# ABOUT THIS TASK:
In the records below, find the line that contains "Before and after one commit to Zzzavala/Corpus_Quechua, an" and the line that contains "Also changed, not shown: 68". Set down exactly those lines and every line between them, and nothing more.

━━━━━━━━

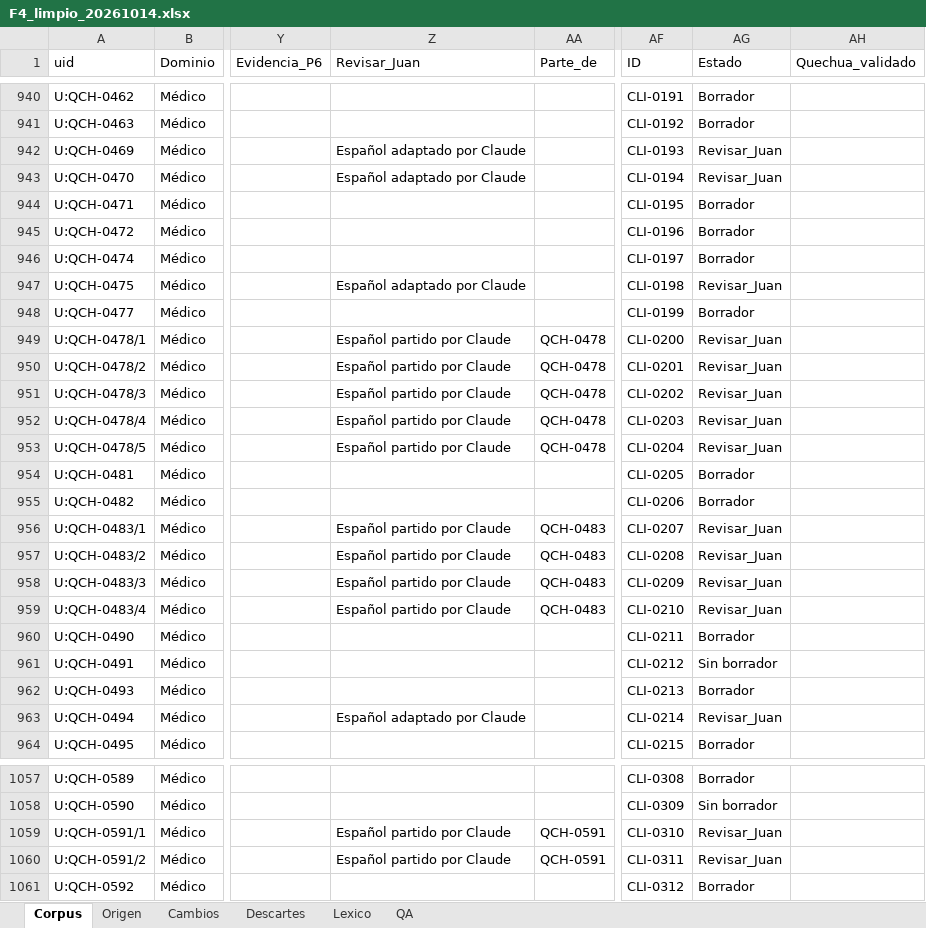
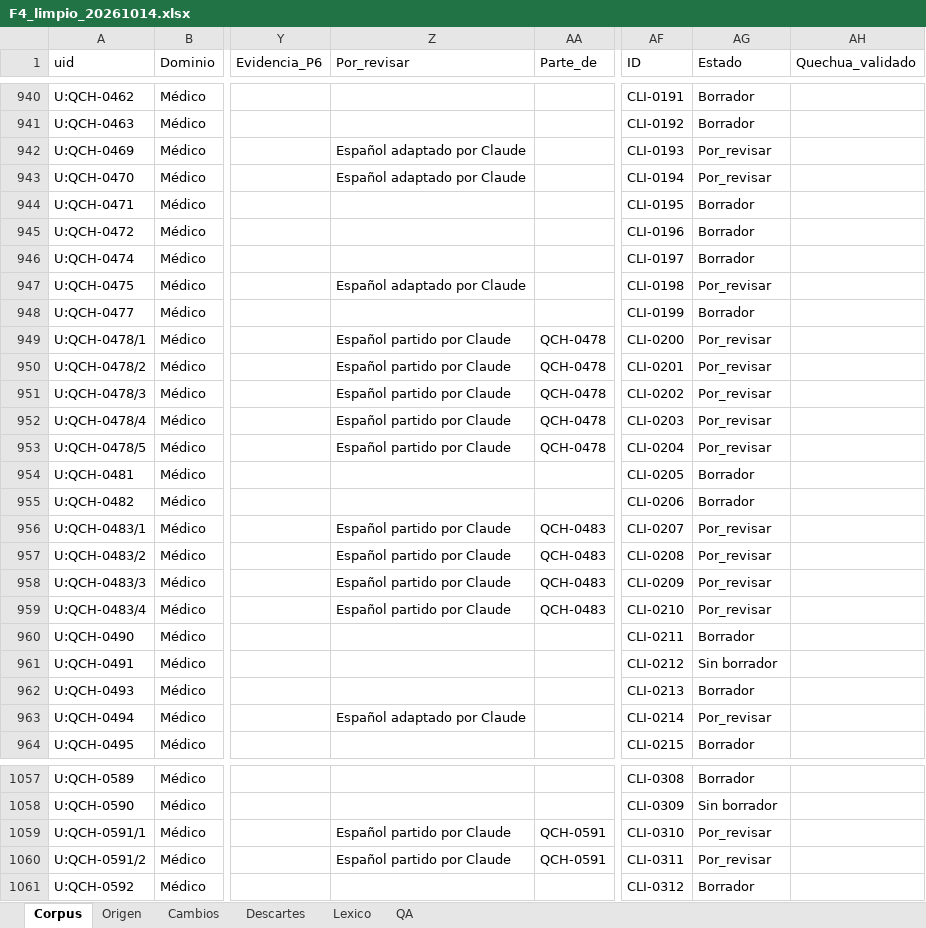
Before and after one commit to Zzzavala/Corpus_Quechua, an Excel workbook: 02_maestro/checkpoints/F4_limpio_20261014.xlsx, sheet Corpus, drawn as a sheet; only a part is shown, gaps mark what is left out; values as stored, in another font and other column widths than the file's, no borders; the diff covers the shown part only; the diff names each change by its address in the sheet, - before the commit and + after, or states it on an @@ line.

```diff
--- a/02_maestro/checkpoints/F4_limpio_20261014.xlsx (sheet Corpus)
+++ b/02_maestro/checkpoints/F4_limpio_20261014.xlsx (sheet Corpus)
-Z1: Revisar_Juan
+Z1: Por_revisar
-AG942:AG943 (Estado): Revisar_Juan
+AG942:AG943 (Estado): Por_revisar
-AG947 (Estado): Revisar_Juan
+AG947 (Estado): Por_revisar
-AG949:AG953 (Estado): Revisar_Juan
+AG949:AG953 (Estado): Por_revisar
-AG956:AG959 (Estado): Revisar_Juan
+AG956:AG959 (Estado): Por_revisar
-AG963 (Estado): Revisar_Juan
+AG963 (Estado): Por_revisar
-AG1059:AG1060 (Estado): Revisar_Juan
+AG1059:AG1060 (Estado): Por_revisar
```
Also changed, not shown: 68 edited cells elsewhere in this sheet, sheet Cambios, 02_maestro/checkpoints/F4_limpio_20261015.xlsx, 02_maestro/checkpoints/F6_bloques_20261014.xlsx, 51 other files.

━━━━━━━━

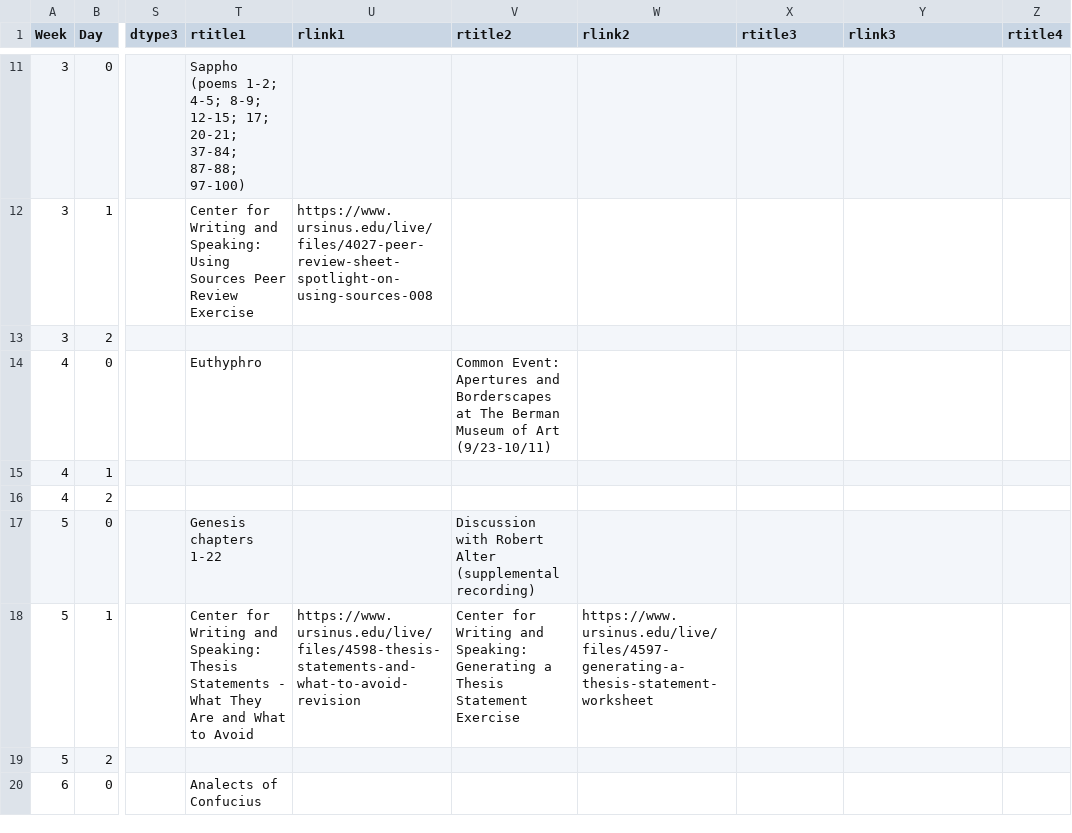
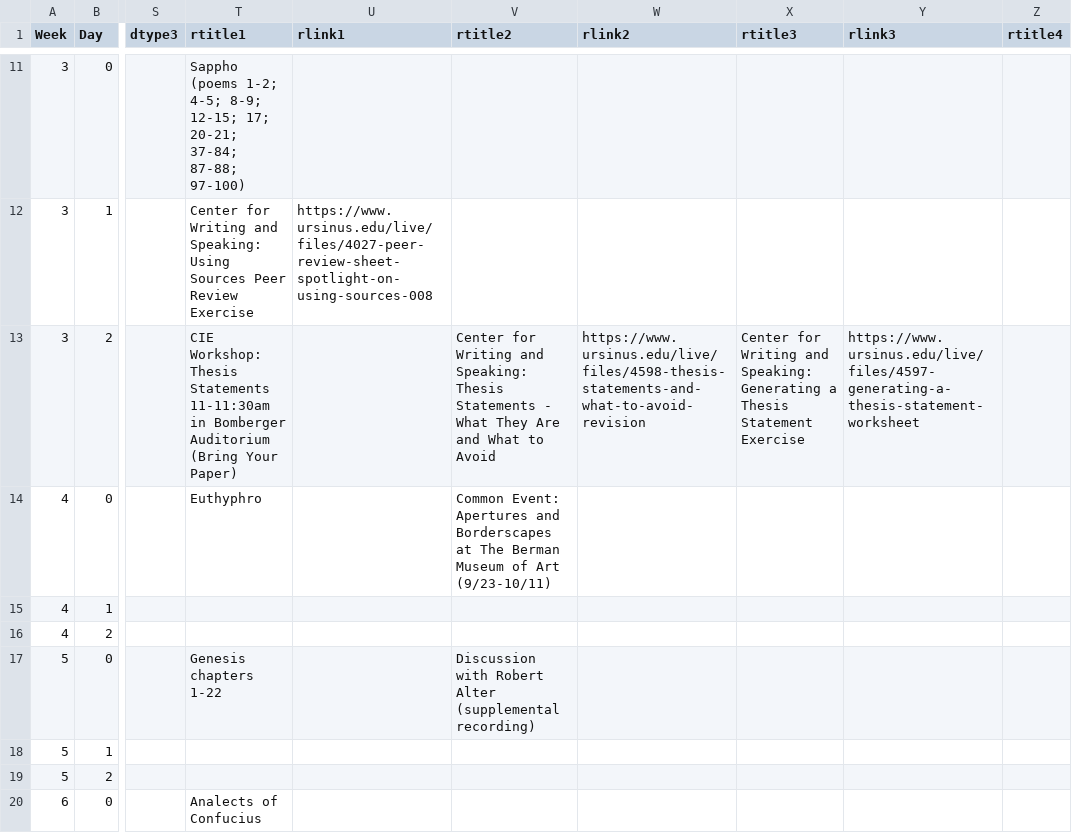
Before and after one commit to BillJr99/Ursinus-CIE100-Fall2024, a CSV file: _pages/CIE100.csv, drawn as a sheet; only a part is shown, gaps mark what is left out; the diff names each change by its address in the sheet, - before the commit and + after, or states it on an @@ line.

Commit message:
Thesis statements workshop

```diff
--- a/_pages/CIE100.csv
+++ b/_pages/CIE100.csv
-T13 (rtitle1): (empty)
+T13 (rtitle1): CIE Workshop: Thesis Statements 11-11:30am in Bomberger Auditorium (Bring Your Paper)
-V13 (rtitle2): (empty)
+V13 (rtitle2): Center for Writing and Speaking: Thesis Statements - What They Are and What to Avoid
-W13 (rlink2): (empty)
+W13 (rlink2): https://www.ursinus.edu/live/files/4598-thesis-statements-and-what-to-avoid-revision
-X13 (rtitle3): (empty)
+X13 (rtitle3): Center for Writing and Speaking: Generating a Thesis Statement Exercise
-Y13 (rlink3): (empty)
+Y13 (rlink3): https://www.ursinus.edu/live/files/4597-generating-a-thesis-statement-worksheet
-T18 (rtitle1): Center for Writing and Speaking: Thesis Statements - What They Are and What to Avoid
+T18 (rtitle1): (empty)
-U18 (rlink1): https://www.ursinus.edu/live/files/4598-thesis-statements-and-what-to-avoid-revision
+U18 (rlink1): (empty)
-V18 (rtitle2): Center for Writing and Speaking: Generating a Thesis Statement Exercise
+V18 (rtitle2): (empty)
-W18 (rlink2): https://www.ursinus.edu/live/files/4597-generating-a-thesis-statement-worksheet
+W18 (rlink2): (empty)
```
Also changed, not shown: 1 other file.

━━━━━━━━

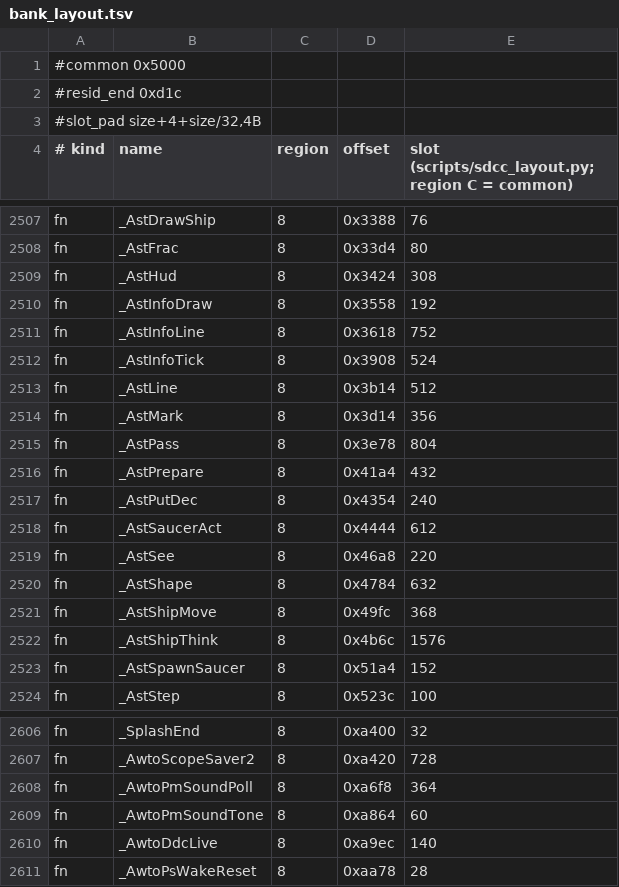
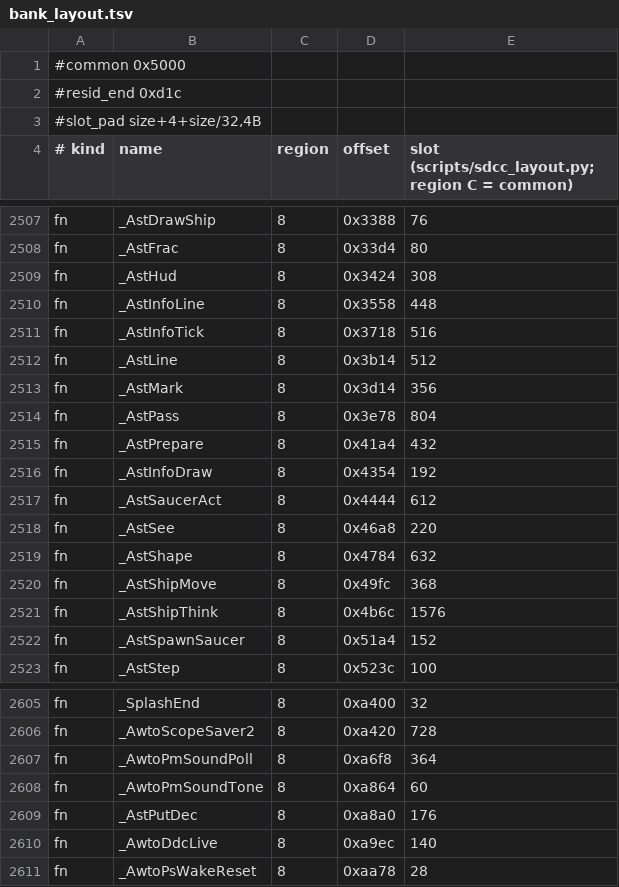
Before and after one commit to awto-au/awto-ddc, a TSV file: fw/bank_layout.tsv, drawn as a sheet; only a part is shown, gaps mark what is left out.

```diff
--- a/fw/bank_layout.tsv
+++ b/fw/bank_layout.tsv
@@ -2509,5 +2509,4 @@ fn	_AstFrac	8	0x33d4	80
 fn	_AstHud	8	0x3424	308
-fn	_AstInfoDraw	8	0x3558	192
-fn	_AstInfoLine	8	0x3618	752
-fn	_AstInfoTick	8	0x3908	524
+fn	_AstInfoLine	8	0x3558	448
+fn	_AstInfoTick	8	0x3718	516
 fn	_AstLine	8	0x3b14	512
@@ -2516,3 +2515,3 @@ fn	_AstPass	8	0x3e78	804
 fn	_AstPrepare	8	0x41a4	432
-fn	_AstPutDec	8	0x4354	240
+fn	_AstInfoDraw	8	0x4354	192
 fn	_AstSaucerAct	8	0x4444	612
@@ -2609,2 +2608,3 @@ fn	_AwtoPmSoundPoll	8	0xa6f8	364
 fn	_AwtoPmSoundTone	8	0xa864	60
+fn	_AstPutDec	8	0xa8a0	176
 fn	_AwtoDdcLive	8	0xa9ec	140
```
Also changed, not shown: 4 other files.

━━━━━━━━

# RESPONSE AREA:
Before and after one commit to Zzzavala/Corpus_Quechua, an Excel workbook: 02_maestro/checkpoints/F4_limpio_20261014.xlsx, sheet Corpus, drawn as a sheet; only a part is shown, gaps mark what is left out; values as stored, in another font and other column widths than the file's, no borders; the diff covers the shown part only; the diff names each change by its address in the sheet, - before the commit and + after, or states it on an @@ line.

```diff
--- a/02_maestro/checkpoints/F4_limpio_20261014.xlsx (sheet Corpus)
+++ b/02_maestro/checkpoints/F4_limpio_20261014.xlsx (sheet Corpus)
-Z1: Revisar_Juan
+Z1: Por_revisar
-AG942:AG943 (Estado): Revisar_Juan
+AG942:AG943 (Estado): Por_revisar
-AG947 (Estado): Revisar_Juan
+AG947 (Estado): Por_revisar
-AG949:AG953 (Estado): Revisar_Juan
+AG949:AG953 (Estado): Por_revisar
-AG956:AG959 (Estado): Revisar_Juan
+AG956:AG959 (Estado): Por_revisar
-AG963 (Estado): Revisar_Juan
+AG963 (Estado): Por_revisar
-AG1059:AG1060 (Estado): Revisar_Juan
+AG1059:AG1060 (Estado): Por_revisar
```
Also changed, not shown: 68 edited cells elsewhere in this sheet, sheet Cambios, 02_maestro/checkpoints/F4_limpio_20261015.xlsx, 02_maestro/checkpoints/F6_bloques_20261014.xlsx, 51 other files.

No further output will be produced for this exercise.